What is cool oil?
Cool oil is simply a blend of organic, cold-pressed flax, hemp pumpkin and evening primrose. It offers a balance of the essential fatty acids, omega 3 and 6, in a 2:1 ratio....considered the optimum ratio for the body's needs and provides an ideal alternative to oily fish. Our bodies cannot make omega 3 and 6 but desperately needs them to function at cellular level.
Therefore we have to get them from our diet. Oily fish and fish capsules will give you plenty of omega 3, but not enough omega 6 and it is the balance of these two that cool oil offers and it seems to be hitting the spot for many. It is not a health gimmick or even a supplement, cool oil is simply a food.
Are the seed oils used in cool oil cold pressed?
The seed oils used in cool oil are indeed virgin cold pressed. This means that no heat or solvents are used to get the oils out of the seeds. They are simply pressed using a cold pressing machine to extract the oil. By doing it this way you keep all of the good stuff in and you get maximum health benefits!
As a result of this question, we have recently updated the label to include the words "cold pressed".
How much should I take?
There are no absolute figures for RDA for cool oil as it is simply a food made from seed oils. However, manufacturer's recommendations suggest that children from 1yrs to 12 yrs be given between 1 and 2 teaspoons of cool oil a day, added to food. For adults we recommend taking about a tablespoon a day, but again bear in mind that cool oil is simply a food and taking a little more or less will do no harm.
Our agave nectar
What is agave nectar?
Agave nectar is a natural fructose sweetener extracted from the agave plant of Mexico.
Where does agave nectar come from?
On a hillside in Mexico lives a spiky blue plant known as the Blue Webber agave plant. Agave nectar comes from this plant’s pineapple-shaped middle, called the piñas.
How much agave nectar should I use?

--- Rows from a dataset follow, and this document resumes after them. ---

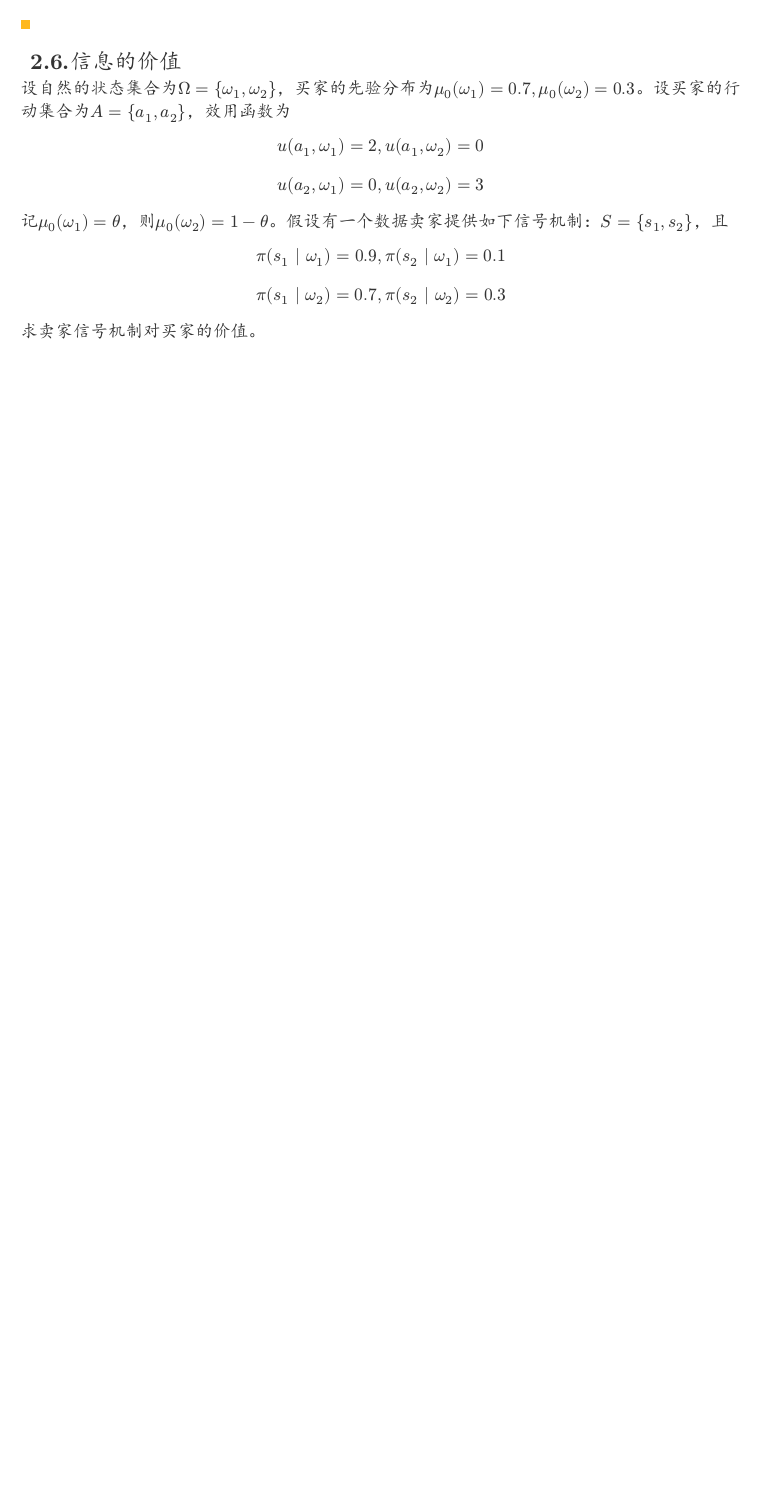
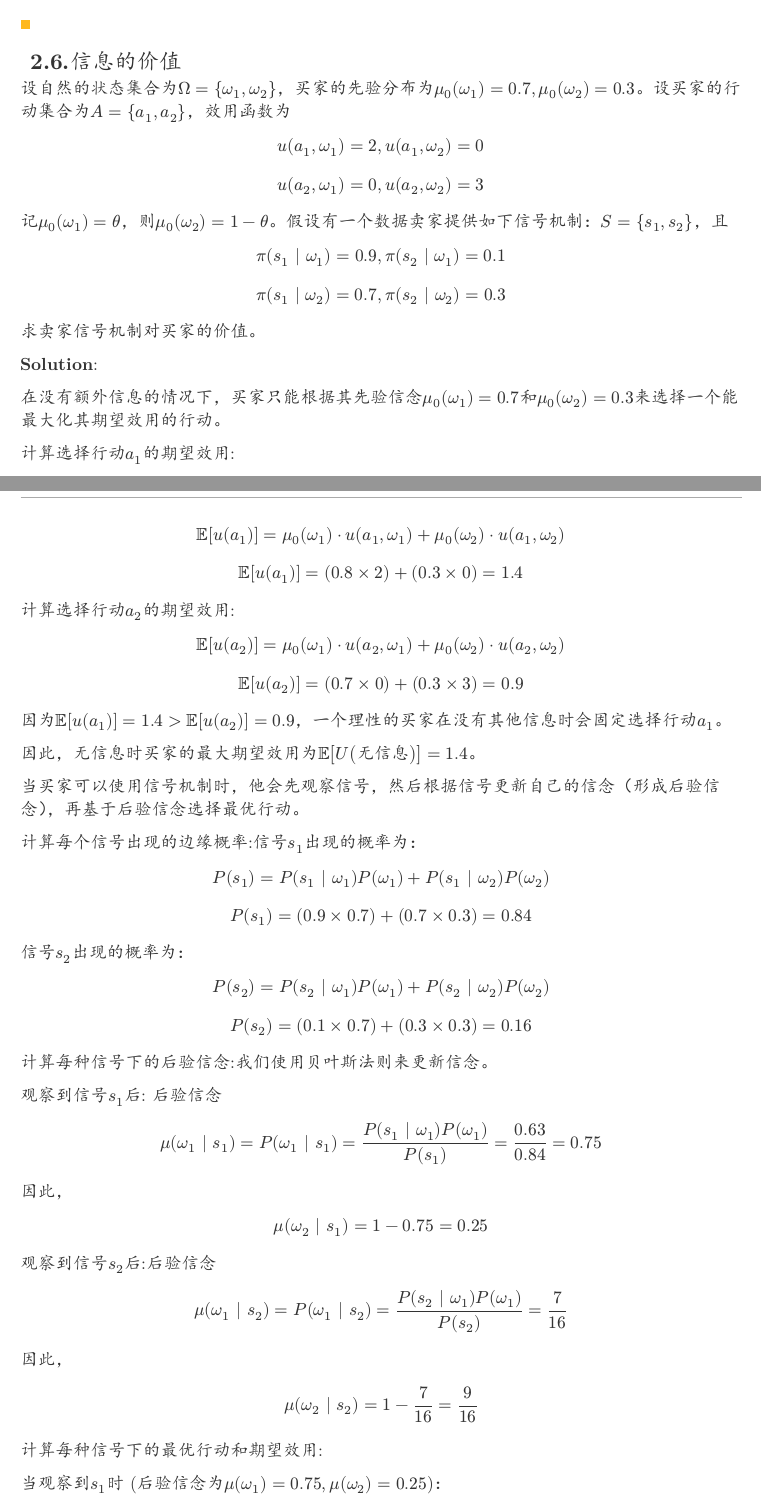
Before and after one commit to forliage/ZJU-Basis-for-Trading-Data-Elements, a Typst document (hw2.typ): part of page 12 of 12 before the commit and two parts of pages 12 and 13 of 14 after it, the two joined at a grey line, cut so that both start at the same text, the shorter picture padded with empty space. The pictures show the PDF file hw2.pdf that the author committed with the source.

Commit message:
hw2 finished

```diff
--- a/hw2.typ
+++ b/hw2.typ
@@ -539,3 +539,44 @@ $ u(a_2, omega_1) = 0, u(a_2, omega_2) = 3 $
 $ pi(s_1 | omega_1) = 0.9, pi(s_2 | omega_1) = 0.1 $
 $ pi(s_1 | omega_2) = 0.7, pi(s_2 | omega_2) = 0.3 $
 求卖家信号机制对买家的价值。
+
+*Solution*:
+
+在没有额外信息的情况下，买家只能根据其先验信念$mu_0 (omega_1) = 0.7$和$mu_0 (omega_2) = 0.3$来选择一个能最大化其期望效用的行动。
+
+计算选择行动$a_1$的期望效用:
+$ bb(E) [u(a_1)] = mu_0 (omega_1) dot u(a_1, omega_1) + mu_0 (omega_2) dot u(a_1, omega_2) $
+$ bb(E) [u(a_1)] = (0.8 times 2) + (0.3 times 0) = 1.4 $
+计算选择行动$a_2$的期望效用:
+$ bb(E) [u(a_2)] = mu_0 (omega_1) dot u(a_2, omega_1) + mu_0 (omega_2) dot u(a_2, omega_2) $
+$ bb(E) [u(a_2)] = (0.7 times 0) + (0.3 times 3) = 0.9 $
+因为$bb(E) [u(a_1)] = 1.4 > bb(E) [u(a_2)] = 0.9$，一个理性的买家在没有其他信息时会固定选择行动$a_1$。
+
+因此，无信息时买家的最大期望效用为$bb(E) [U("无信息")] = 1.4$。
+
+当买家可以使用信号机制时，他会先观察信号，然后根据信号更新自己的信念（形成后验信念），再基于后验信念选择最优行动。
+
+计算每个信号出现的边缘概率:信号$s_1$出现的概率为：
+$ P(s_1) = P(s_1 | omega_1) P(omega_1) + P(s_1 | omega_2) P(omega_2) $
+$ P(s_1) = (0.9 times 0.7) + (0.7 times 0.3) = 0.84 $
+信号$s_2$出现的概率为：
+$ P(s_2) = P(s_2 | omega_1) P(omega_1) + P(s_2 | omega_2) P(omega_2) $
+$ P(s_2) = (0.1 times 0.7) + (0.3 times 0.3) = 0.16 $
+
+计算每种信号下的后验信念:我们使用贝叶斯法则来更新信念。
+
+观察到信号$s_1$后: 后验信念$ mu(omega_1 | s_1) = P(omega_1 | s_1) = (P(s_1 | omega_1) P(omega_1))/(P(s_1)) = 0.63/0.84 = 0.75 $ 因此，$ mu(omega_2 | s_1) = 1 - 0.75 = 0.25 $
+
+观察到信号$s_2$后:后验信念$ mu(omega_1 | s_2) = P(omega_1 | s_2) = (P(s_2 | omega_1) P(omega_1))/(P(s_2)) = 7/(16) $ 因此，$ mu(omega_2 | s_2) = 1 - (7)/(16) = 9/(16) $
+
+计算每种信号下的最优行动和期望效用:
+
+当观察到$s_1$时 (后验信念为$mu(omega_1) = 0.75, mu(omega_2) = 0.25$)：
+$ bb(E) [u(a_1) | s_1] = 0.75 times 2 + 0.25 times 0 = 1.5 $
+$ bb(E) [u(a_2) | s_1] = 0.75 times 0 + 0.25 times 3 = 0.75 $
+因为$1.5 > 0.75$，买家会选择行动$a_1$。此时的期望效用为1.5。
+
+当观察到$s_2$时 (后验信念为$mu(omega_1)= 7/16, mu(omega_2) = 9/16$)：
+$ bb(E) [u(a_1) | s_2] = 7/16 times 2 + 9/16 times 0 = (14)/(16) $
+$ bb(E) [u(a_2) | s_2] = 7/(16) times 0 + 9/(16) times 3 = (27)/(16) $
+因为$(27)/(16)> (14)/(16)$，买家会选择行动$a_2$。此时的期望效用为$(27)/(16)$。
@@ -541,0 +588 @@ $ pi(s_1 | omega_2) = 0.7, pi(s_2 | omega_2) = 0.3 $
+因此，有信息时买家的最大期望效用为$bb(E) [U("有信息")] = 1.53$。
```
Also changed, not shown: hw2.pdf, hw2.typ (12 more changed lines).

Both the amber and mild and rich and dark agave nectar can be used in baking. Agave is sweeter than sugar and as a guideline we recommend using around a third less in recipes, just weigh it out on the scales or by spoon if you are working in spoon measurements. So, 600g of sugar would be replaced by 400g of agave nectar.
It is also recommended that you cook on a slightly lower temperature. However, various trials have shown that ovens vary a great deal so it can be a bit of trial and error before baking is perfected. We can confirm though, that our attempts at baking various cakes, cookies and deserts have proved agave to be an improvement on sugar in many cases.
Bread especially is more moist and tasty than our usual homemade bread and cookies and cakes have a fabulous lightness to them.